**TASK INSTRUCTIONS:**
Keep only the lines of the data below that contain "pgvector", and copy them.

**EXCERPTED DATA:**
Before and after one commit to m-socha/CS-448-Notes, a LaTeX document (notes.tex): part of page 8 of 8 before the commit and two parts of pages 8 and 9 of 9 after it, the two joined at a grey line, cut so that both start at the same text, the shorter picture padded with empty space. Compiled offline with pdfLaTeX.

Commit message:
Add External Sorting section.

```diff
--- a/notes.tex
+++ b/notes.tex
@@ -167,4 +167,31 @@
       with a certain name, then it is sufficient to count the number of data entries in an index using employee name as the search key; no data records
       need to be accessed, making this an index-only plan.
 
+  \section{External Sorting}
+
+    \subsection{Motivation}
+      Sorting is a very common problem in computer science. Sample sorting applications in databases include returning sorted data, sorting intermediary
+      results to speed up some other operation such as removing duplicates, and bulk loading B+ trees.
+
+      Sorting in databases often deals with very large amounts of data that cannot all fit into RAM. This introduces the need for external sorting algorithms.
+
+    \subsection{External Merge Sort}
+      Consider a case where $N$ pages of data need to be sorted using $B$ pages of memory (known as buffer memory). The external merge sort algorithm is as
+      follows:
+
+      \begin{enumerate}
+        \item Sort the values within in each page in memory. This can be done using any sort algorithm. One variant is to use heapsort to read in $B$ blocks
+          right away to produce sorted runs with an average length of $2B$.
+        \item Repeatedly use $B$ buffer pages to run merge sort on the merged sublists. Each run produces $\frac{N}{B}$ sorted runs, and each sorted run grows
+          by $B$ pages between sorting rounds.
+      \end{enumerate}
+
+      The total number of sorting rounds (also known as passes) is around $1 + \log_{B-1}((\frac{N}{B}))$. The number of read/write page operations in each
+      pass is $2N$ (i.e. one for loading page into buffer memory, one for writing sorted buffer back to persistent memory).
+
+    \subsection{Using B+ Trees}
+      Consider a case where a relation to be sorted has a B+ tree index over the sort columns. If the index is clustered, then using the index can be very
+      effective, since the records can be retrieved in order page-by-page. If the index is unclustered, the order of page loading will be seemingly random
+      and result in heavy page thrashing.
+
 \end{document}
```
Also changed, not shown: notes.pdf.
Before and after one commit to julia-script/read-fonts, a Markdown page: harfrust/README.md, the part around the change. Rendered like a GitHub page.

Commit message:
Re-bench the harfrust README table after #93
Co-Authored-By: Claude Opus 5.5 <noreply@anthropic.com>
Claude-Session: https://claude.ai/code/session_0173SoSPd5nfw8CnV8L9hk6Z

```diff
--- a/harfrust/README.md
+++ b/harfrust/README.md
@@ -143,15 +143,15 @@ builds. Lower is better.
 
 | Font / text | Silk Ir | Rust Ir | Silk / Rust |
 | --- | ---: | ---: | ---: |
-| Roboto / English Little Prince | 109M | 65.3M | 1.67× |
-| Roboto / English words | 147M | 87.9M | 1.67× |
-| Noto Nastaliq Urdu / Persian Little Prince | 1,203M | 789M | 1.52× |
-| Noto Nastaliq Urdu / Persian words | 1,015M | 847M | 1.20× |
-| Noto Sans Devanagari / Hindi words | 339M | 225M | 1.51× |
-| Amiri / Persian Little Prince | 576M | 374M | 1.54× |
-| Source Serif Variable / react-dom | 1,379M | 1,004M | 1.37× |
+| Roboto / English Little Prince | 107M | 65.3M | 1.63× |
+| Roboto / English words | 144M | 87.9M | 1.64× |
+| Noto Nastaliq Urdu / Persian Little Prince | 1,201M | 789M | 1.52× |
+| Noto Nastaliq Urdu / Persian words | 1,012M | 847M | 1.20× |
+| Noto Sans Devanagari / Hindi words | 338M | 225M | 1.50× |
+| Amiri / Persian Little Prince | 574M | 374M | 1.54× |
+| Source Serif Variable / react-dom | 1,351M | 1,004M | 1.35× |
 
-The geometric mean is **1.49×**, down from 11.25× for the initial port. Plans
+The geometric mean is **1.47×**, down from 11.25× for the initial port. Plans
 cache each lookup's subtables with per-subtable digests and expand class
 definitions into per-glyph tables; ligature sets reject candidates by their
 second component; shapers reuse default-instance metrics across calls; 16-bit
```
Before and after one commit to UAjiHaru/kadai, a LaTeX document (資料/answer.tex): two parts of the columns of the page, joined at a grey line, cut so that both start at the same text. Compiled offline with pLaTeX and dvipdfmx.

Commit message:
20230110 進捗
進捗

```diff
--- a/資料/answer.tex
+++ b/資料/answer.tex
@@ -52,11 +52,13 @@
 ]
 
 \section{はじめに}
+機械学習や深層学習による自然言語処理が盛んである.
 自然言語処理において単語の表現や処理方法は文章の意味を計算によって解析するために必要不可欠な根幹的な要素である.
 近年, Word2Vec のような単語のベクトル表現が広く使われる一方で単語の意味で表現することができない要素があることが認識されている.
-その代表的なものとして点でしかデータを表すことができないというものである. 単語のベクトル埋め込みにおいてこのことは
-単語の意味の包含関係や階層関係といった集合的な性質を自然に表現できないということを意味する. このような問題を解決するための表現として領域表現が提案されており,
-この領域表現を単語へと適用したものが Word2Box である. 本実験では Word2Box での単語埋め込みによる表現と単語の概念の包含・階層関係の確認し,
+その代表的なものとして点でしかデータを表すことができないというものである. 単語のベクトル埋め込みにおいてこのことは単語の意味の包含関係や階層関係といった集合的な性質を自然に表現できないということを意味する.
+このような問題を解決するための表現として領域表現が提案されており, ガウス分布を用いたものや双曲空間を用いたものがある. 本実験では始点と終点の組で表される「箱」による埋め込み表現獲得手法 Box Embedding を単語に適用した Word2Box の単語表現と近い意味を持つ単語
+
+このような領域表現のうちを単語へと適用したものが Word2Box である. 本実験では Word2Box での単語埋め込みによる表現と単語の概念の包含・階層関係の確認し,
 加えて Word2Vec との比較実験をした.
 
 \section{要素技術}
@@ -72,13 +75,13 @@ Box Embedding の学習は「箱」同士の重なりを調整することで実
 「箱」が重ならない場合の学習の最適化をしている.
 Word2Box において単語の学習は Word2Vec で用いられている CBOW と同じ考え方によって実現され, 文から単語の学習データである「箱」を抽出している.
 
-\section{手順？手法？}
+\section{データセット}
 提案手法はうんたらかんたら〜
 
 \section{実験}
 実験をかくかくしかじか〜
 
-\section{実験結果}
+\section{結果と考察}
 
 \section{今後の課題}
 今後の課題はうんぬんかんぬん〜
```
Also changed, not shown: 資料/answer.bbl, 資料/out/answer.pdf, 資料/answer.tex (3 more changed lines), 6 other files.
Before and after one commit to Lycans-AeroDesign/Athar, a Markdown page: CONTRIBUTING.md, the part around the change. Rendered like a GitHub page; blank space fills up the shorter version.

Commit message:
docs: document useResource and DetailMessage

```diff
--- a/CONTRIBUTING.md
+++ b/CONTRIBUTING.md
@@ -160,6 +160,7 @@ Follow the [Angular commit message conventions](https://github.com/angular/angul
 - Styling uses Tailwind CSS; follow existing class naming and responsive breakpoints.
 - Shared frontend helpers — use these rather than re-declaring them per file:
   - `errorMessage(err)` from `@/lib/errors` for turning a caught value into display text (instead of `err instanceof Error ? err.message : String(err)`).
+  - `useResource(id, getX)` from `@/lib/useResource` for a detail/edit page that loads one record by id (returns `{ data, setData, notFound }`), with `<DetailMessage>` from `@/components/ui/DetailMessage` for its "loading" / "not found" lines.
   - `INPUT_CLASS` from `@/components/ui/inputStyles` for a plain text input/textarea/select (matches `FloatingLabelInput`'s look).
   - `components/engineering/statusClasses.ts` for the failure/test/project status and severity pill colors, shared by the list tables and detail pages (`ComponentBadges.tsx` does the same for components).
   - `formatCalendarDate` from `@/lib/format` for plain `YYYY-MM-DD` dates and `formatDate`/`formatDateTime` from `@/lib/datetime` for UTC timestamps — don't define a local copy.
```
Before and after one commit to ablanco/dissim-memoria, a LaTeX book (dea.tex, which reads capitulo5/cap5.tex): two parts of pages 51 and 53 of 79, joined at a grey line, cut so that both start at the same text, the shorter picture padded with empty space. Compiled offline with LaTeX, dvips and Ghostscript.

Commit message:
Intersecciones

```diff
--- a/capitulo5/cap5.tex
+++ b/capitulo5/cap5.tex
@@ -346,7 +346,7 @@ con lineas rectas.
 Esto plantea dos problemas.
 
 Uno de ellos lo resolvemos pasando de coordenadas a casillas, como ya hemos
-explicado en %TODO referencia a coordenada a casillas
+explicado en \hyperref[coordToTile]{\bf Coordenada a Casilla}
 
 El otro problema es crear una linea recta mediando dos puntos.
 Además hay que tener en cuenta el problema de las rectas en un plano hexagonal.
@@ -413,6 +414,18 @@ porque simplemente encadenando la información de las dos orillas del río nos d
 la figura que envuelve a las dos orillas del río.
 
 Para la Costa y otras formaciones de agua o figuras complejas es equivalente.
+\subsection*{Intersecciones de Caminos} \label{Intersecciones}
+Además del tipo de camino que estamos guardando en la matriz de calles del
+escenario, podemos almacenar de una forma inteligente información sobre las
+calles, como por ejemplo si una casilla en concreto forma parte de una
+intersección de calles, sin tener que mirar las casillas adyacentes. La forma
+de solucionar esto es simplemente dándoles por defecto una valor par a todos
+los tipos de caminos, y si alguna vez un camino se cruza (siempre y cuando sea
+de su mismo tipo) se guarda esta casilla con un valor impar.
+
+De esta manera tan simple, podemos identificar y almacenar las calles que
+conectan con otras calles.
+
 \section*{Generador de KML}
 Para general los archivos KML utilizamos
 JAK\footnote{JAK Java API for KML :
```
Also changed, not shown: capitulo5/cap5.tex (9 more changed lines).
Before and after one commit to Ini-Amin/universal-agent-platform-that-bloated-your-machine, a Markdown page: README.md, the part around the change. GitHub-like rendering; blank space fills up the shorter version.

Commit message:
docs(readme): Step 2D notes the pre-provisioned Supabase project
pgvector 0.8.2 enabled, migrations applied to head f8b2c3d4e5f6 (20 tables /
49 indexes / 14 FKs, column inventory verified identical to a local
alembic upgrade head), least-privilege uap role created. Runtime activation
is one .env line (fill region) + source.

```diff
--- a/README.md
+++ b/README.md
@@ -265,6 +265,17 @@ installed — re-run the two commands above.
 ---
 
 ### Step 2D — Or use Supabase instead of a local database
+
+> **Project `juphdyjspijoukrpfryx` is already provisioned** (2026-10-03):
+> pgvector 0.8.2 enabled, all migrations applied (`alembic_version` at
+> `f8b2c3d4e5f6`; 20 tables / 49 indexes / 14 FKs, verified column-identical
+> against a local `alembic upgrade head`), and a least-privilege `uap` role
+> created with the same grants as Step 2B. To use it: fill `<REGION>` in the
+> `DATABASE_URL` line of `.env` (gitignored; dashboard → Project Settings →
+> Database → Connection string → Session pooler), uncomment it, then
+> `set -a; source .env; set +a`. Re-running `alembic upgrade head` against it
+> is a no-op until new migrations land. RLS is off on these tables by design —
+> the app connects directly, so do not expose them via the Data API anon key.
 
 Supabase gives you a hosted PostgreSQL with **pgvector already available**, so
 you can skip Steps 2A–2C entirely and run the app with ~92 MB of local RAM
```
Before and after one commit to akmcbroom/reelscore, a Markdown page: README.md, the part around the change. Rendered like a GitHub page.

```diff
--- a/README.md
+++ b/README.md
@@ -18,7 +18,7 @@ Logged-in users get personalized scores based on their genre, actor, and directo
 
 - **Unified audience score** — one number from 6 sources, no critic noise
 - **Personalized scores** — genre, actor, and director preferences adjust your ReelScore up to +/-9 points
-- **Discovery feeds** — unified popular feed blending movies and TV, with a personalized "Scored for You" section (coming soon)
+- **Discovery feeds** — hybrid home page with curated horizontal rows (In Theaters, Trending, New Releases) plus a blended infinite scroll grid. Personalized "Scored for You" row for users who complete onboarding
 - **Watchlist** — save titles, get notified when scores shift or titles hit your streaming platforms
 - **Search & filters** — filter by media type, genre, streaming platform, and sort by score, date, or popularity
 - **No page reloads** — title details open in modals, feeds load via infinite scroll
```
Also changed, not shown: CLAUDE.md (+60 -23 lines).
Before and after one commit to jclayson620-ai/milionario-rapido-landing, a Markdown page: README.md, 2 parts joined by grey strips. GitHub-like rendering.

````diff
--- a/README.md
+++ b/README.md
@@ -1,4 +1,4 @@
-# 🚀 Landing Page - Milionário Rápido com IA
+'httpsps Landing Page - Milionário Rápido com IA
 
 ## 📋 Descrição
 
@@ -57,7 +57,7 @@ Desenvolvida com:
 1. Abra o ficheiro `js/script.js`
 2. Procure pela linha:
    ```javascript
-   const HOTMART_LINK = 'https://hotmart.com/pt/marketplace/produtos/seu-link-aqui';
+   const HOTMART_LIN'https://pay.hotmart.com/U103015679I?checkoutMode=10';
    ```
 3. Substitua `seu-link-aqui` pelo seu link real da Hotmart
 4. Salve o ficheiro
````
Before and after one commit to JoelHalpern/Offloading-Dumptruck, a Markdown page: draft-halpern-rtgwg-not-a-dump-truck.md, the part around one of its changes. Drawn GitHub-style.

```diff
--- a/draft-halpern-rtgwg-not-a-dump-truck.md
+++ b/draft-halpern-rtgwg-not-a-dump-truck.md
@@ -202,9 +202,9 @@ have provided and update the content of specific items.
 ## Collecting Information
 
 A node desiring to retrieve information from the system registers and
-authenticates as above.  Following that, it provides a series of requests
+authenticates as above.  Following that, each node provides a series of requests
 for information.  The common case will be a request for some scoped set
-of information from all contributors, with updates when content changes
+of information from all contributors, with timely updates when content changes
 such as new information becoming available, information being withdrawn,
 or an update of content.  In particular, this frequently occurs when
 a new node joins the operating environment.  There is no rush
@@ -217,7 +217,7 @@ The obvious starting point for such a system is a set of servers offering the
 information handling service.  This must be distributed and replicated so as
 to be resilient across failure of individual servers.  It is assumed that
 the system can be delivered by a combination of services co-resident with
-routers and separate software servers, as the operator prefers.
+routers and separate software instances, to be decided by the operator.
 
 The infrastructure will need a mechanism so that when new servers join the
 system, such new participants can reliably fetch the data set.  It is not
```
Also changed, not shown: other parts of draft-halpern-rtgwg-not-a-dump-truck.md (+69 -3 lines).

**RESULT OF THE TASK:**
pgvector 0.8.2 enabled, migrations applied to head f8b2c3d4e5f6 (20 tables /
+> pgvector 0.8.2 enabled, all migrations applied (`alembic_version` at
 Supabase gives you a hosted PostgreSQL with **pgvector already available**, so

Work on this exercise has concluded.